Family Stories Make Heirlooms More Valuable

Family Stories Make Heirlooms More Valuable

by Mary Beth Breckenridge
Akron Beacon Journal home writer
Published November 6, 2015

I have a fairly substantial collection of dishes, table linens and other whatnots passed down to me by family members over the years.

What I don’t have is a very good memory about where they all came from.

There are exceptions, of course, most notably a blue-and-white plate that was part of the set my aunt always used on her Thanksgiving table. It holds happy memories of our big, loud, loving family gatherings.

But the rest? I wish I knew.

It’s not that I didn’t appreciate the gifts. It’s just that I assumed I’d remember.

I didn’t.

Apparently that kind of mistake is common, which is why Gretchen Quinn presented a program not long ago to the Stow Historical Society that included tips for preparing your family heirlooms to be passed along to descendants.

Quinn serves on the board of trustees of the Brimfield Historical Society, where she did an internship while she was pursuing her master’s degree in library and information science. She and Judi Allen, the society’s curator, developed the suggestions that Quinn included in her presentation and recently shared with me.

Her first recommendation: Write things down. Note anything of relevance — for example, what the object is, where it came from and how it came into your family.

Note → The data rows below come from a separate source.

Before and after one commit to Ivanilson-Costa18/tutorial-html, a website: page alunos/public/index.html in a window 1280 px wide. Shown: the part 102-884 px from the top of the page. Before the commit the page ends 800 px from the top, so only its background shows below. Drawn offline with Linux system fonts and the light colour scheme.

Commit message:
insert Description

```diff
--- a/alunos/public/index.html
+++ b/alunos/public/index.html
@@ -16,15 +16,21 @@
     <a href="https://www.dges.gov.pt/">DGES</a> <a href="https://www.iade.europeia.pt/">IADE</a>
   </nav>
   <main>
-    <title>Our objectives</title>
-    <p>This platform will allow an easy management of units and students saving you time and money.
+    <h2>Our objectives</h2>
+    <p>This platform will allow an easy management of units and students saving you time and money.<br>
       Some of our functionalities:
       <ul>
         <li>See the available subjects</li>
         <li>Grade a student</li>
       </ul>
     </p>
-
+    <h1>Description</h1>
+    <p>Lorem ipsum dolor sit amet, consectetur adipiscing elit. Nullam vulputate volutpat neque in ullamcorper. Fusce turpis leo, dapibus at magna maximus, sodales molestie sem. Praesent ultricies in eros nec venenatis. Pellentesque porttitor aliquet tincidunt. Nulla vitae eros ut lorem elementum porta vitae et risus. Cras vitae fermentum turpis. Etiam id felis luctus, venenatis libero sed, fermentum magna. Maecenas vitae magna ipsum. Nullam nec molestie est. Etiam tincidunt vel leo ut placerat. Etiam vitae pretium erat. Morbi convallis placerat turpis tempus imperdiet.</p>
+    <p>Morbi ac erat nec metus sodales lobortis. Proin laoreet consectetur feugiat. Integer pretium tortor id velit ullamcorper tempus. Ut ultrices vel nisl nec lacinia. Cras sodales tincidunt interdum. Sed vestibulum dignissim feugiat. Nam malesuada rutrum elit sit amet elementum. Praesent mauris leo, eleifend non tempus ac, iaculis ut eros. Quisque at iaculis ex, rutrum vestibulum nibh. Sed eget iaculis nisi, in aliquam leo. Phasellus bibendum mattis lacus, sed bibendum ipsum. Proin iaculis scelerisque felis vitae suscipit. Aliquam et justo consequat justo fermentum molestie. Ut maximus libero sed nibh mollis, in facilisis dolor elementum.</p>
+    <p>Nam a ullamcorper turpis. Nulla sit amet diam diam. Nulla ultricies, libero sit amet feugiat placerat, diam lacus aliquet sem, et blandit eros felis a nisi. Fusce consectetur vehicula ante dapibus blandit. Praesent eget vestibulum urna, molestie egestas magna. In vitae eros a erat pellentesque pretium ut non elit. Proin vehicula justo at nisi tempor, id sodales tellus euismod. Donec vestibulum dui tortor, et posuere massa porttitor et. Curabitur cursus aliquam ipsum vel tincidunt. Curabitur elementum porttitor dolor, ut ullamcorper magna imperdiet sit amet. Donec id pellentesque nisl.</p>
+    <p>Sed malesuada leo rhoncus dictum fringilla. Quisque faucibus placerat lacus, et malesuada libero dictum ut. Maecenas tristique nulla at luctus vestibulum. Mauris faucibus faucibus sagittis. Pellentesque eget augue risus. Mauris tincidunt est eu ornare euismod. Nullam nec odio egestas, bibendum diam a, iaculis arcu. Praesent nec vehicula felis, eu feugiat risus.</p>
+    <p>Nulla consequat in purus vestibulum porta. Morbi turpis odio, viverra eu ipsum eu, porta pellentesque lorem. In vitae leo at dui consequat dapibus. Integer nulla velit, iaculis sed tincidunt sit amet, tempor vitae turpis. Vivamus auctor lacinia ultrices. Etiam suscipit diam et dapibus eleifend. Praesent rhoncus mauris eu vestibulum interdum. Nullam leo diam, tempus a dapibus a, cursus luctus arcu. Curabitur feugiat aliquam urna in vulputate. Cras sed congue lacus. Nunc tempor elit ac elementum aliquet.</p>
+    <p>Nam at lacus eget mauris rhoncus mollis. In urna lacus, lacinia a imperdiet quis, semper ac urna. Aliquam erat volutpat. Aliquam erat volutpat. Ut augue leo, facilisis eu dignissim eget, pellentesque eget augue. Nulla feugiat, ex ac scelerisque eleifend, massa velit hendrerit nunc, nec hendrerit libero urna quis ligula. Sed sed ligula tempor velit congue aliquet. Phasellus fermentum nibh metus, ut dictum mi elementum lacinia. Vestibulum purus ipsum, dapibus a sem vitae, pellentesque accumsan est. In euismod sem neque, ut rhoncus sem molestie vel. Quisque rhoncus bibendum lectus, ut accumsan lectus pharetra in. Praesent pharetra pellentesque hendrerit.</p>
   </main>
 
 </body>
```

Don’t think that just talking to the recipient about the item is enough, she said. Especially if that person is young, the item might not be as meaningful to him or her right now as it probably will be in the future. By then, you might not be around to repeat the story.

Quinn used her own experience as an example. At her bridal shower, her grandmother passed along a set of teacups she had received when she was married, along with an explanatory note. “That note is something I value almost as much as the actual glassware,” Quinn said.

Photos are commonly passed down through families, but they’re often unlabeled. Quinn recommended writing the names of the people on the backs of the photos — in pencil, which won’t harm the photograph the way ink can. It’s helpful to include anything else you know, such as birth, wedding or death dates, where the people lived or the place where the photo was taken.

That information may not be important to you, but members of future generations who are interested in genealogy will thank you, she said.

Whatever you’re passing along, be sure to preserve it properly so it lasts for generations to come, Quinn said. How best to store something depends on the item, and there are far too many possibilities to include here. But Quinn said libraries and historical societies often have books and other resources on how to protect specific items.

And don’t limit the things you pass down to, well, things. They can be stories or family traditions, she said. Just be sure to write them down, or perhaps making a voice recording or a video with your phone.

I think I’ll jot down a few memories to keep with my plate, so maybe someday my descendants will know that we ate Thanksgiving dinners in the basement and, in later years, the garage; that we sat on antique chairs my uncle had refinished at a table with a plywood top big enough to seat a couple of dozen people; and that one year my brother accidentally squirted whipped cream across the table, right at my cousin’s girlfriend.

That’s stuff worth remembering.